As a creative person, this complete lack of originality within the Luxembourgish market severely pains me. Not only has the 'letz' branding trope become a bit of a meme I find the lack of thought placed behind its usage at times lazy and slightly offensive.
For me, the absolute last straw with ‘letz’ branding came in a campaign against violence against women. An incredibly important cause which we should be talking about, I in no way am debating the validity of this cause. Which is where my frustration comes from in this context.
How should we get behind a slogan as banal as “letz stop violence against women”? What value did throwing the word ‘letz’ into the sentence add?
Wouldn’t a more powerful phrase simply be “stop violence against women”? Simple. Powerful. Clear. Matter-of-fact. No gimmicks, no attempts at cute turns of phrase, just raw and poignant, full stop.
I refuse to believe that this is the absolute best the creative-minds of Luxembourg can come up with. In fact, I’m sure it has far less to do with the copywriters, brand managers and designers than it does with the actual clients.
So my question is to clients, or anyone starting a business: Why wouldn't you want your product to stand out? Why don't you trust the creatives to get you noticed?
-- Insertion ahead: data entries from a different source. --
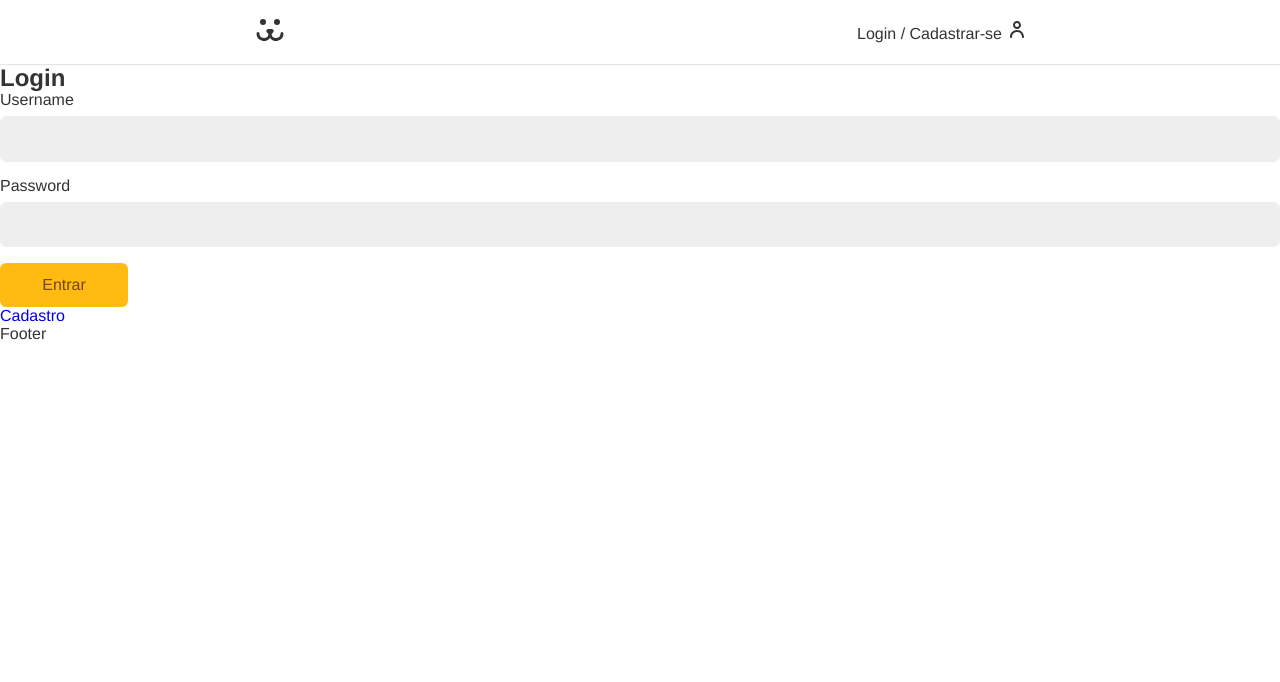
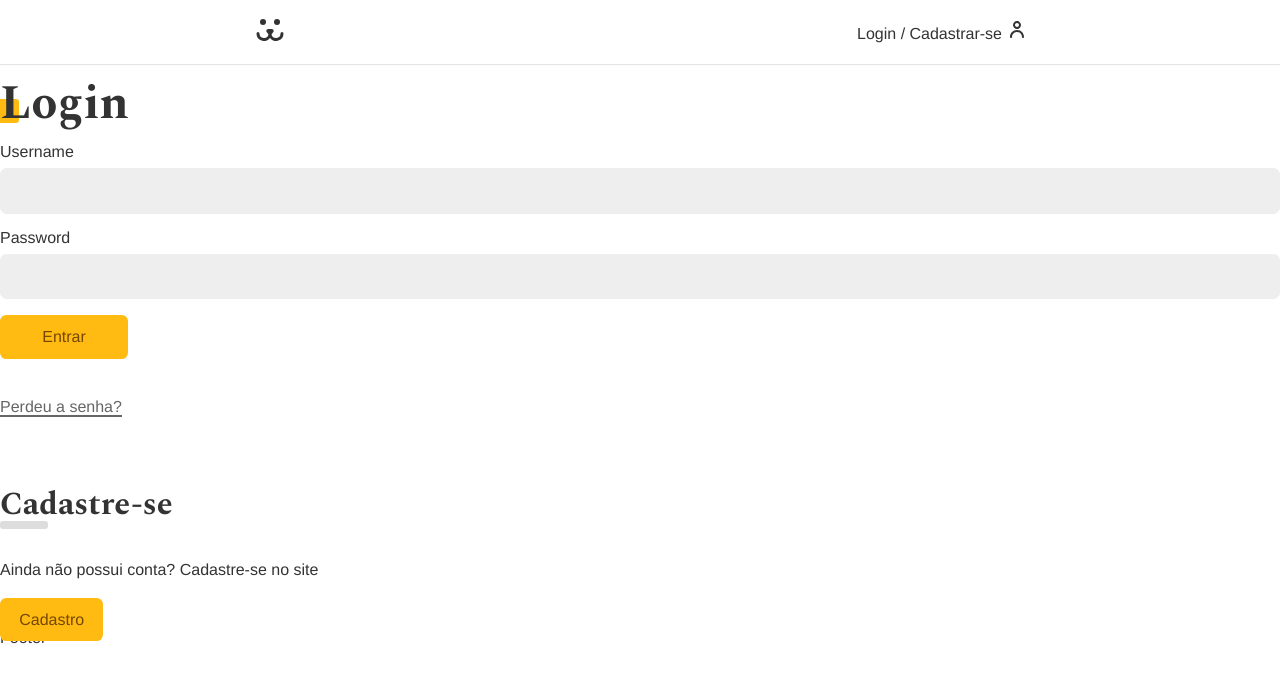
Before and after one commit to theluanz/dogs-react, a React (Create React App) app: page /login in a window 1280 px wide. Shown: the top 682 px of the page. Built offline with nearby package versions, Linux system fonts and the light colour scheme.

Commit message:
Styles in Login Form

```diff
--- a/src/App.css
+++ b/src/App.css
@@ -1,3 +1,5 @@
+@import url('https://fonts.googleapis.com/css2?family=Spectral:wght@700&display=swap');
+
 * {
   box-sizing: border-box;
 }
@@ -7,7 +9,7 @@
   margin: 0;
   color: #333;
   --type-first: Helvetica, Arial, sans-serif;
-  --type-second: 'Spectral', Georgia;
+  --type-second: 'Spectral', Georgia, serif;
   font-family: var(--type-first);
 }
 
@@ -45,4 +47,44 @@
 }
 a {
   text-decoration: none;
+  color: #333;
 }
+
+.title{
+  font-family: var(--type-second);
+  line-height: 1;
+  font-size: 3rem;
+  margin: 1rem 0;
+  position: relative;
+  z-index: 1;
+}
+.title::after{
+  content: '';
+  display: block;
+  width: 1.5rem;
+  height: 1.5rem;
+  background: #FB1;
+  position: absolute;
+  bottom: 5px;
+  left: -5px;
+  border-radius: .2rem;
+  z-index: -1;
+}
+
+.animeLeft{
+  opacity: 0;
+  transform: translateX(-20px);
+  animation:  animeLeft .3s forwards;
+}
+
+@keyframes animeLeft {
+  0% {
+    opacity: 0;
+    transform: initial;
+  }
+  100% {
+    opacity: 1;
+    transform: translateX(0px);
+  }
+
+}
--- /dev/null
+++ b/src/Components/Helpers/Error/Error.jsx
@@ -0,0 +1,17 @@
+import React from 'react';
+
+const Error = ({ error }) => {
+  if (!error) return null;
+
+  return (
+    <p
+      style={{
+        color: '#F31',
+        margin: '1rem 0',
+      }}>
+      {error}
+    </p>
+  );
+};
+
+export default Error;
--- a/src/Components/Login/Login.jsx
+++ b/src/Components/Login/Login.jsx
@@ -1,6 +1,6 @@
 import React from 'react';
 import { Navigate, Route, Routes } from 'react-router-dom';
-import LoginForm from './LoginForm';
+import LoginForm from './LoginForm/LoginForm';
 import LoginPasswordLost from './LoginPasswordLost';
 import LoginPasswordReset from './LoginPasswordReset';
 import LoginCreate from './LoginCreate';
--- a/src/Components/Login/LoginForm.jsx
+++ /dev/null
@@ -1,36 +0,0 @@
-import React from 'react';
-import { Link } from 'react-router-dom';
-import Input from '../Forms/Input/Input';
-import Button from '../Forms/Button/Button';
-import useForm from '../../Hooks/useForm';
-import { TOKEN_POST, USER_GET } from '../../api';
-import { UserContext } from '../../Context/UserContext';
-
-const LoginForm = () => {
-  const username = useForm('');
-  const password = useForm('');
-
-  const { userLogin, error, isLoading } = React.useContext(UserContext);
-
-  async function handleSubmit(event) {
-    event.preventDefault();
-    if (username.validate() && password.validate()) {
-      userLogin(username.value, password.value);
-    }
-  }
-
-  return (
-    <section>
-      <h1>Login</h1>
-      <form action="" onSubmit={handleSubmit}>
-        <Input label="Username" type="text" name="username" {...username} />
-        <Input label="Password" type="password" name="password" {...password} />
-        {error && <p>{error}</p>}
-        {isLoading ? <Button disabled>Loading...</Button> : <Button>Entrar</Button>}
-      </form>
-      <Link to="/login/cadastrar">Cadastro</Link>
-    </section>
-  );
-};
-
-export default LoginForm;
--- /dev/null
+++ b/src/Components/Login/LoginForm/LoginForm.jsx
@@ -0,0 +1,47 @@
+import React from 'react';
+import { Link } from 'react-router-dom';
+import Input from '../../Forms/Input/Input';
+import Button from '../../Forms/Button/Button';
+import useForm from '../../../Hooks/useForm';
+import { UserContext } from '../../../Context/UserContext';
+import Error from '../../Helpers/Error/Error';
+import styles from './LoginForm.module.css';
+import stylesBtn from './../../Forms/Button/Button.module.css';
+
+const LoginForm = () => {
+  const username = useForm('');
+  const password = useForm('');
+
+  const { userLogin, error, isLoading } = React.useContext(UserContext);
+
+  async function handleSubmit(event) {
+    event.preventDefault();
+    if (username.validate() && password.validate()) {
+      userLogin(username.value, password.value);
+    }
+  }
+
+  return (
+    <section className="animeLeft">
+      <h1 className="title">Login</h1>
+      <form className={styles.form} onSubmit={handleSubmit}>
+        <Input label="Username" type="text" name="username" {...username} />
+        <Input label="Password" type="password" name="password" {...password} />
+        <Error error={error} />
+        {isLoading ? <Button disabled>Loading...</Button> : <Button>Entrar</Button>}
+      </form>
+      <Link className={styles.recuperar} to="/login/recuperar">
+        Perdeu a senha?
+      </Link>
+      <div className={styles.cadastro}>
+        <h2 className={styles.subtitle}>Cadastre-se</h2>
+        <p>Ainda não possui conta? Cadastre-se no site</p>
+        <Link className={stylesBtn.button} to="/login/cadastrar">
+          Cadastro
+        </Link>
+      </div>
+    </section>
+  );
+};
+
+export default LoginForm;
--- /dev/null
+++ b/src/Components/Login/LoginForm/LoginForm.module.css
@@ -0,0 +1,40 @@
+.form{
+  margin-bottom: 2rem;
+}
+
+.recuperar{
+  display: inline-block;
+  color: #666;
+  padding: 0.5rem 0;
+  line-height: 1;
+}
+
+.recuperar::after{
+  content: '';
+  height: 2px;
+  width: 100%;
+  background-color: currentColor;
+  display: block;
+}
+.cadastro{
+  margin-top: 4rem;
+
+}
+.cadastro p{
+  margin-top: 2rem;
+  margin-bottom: 2rem;
+}
+
+.subtitle{
+  font-family: var(--type-second);
+  line-height: 1;
+  font-size: 2rem;
+}
+.subtitle::after{
+  content: '';
+  display: block;
+  background: #ddd;
+  height: 0.5rem;
+  width: 3rem;
+  border-radius: .2rem;
+}
```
What are you afraid of?
But sadly, it seems that for the time being at least, instead of originality and creativity we’re destined to be met with yet another 'letz' product which serves little more than to induce an eye roll.
Letz please just stop.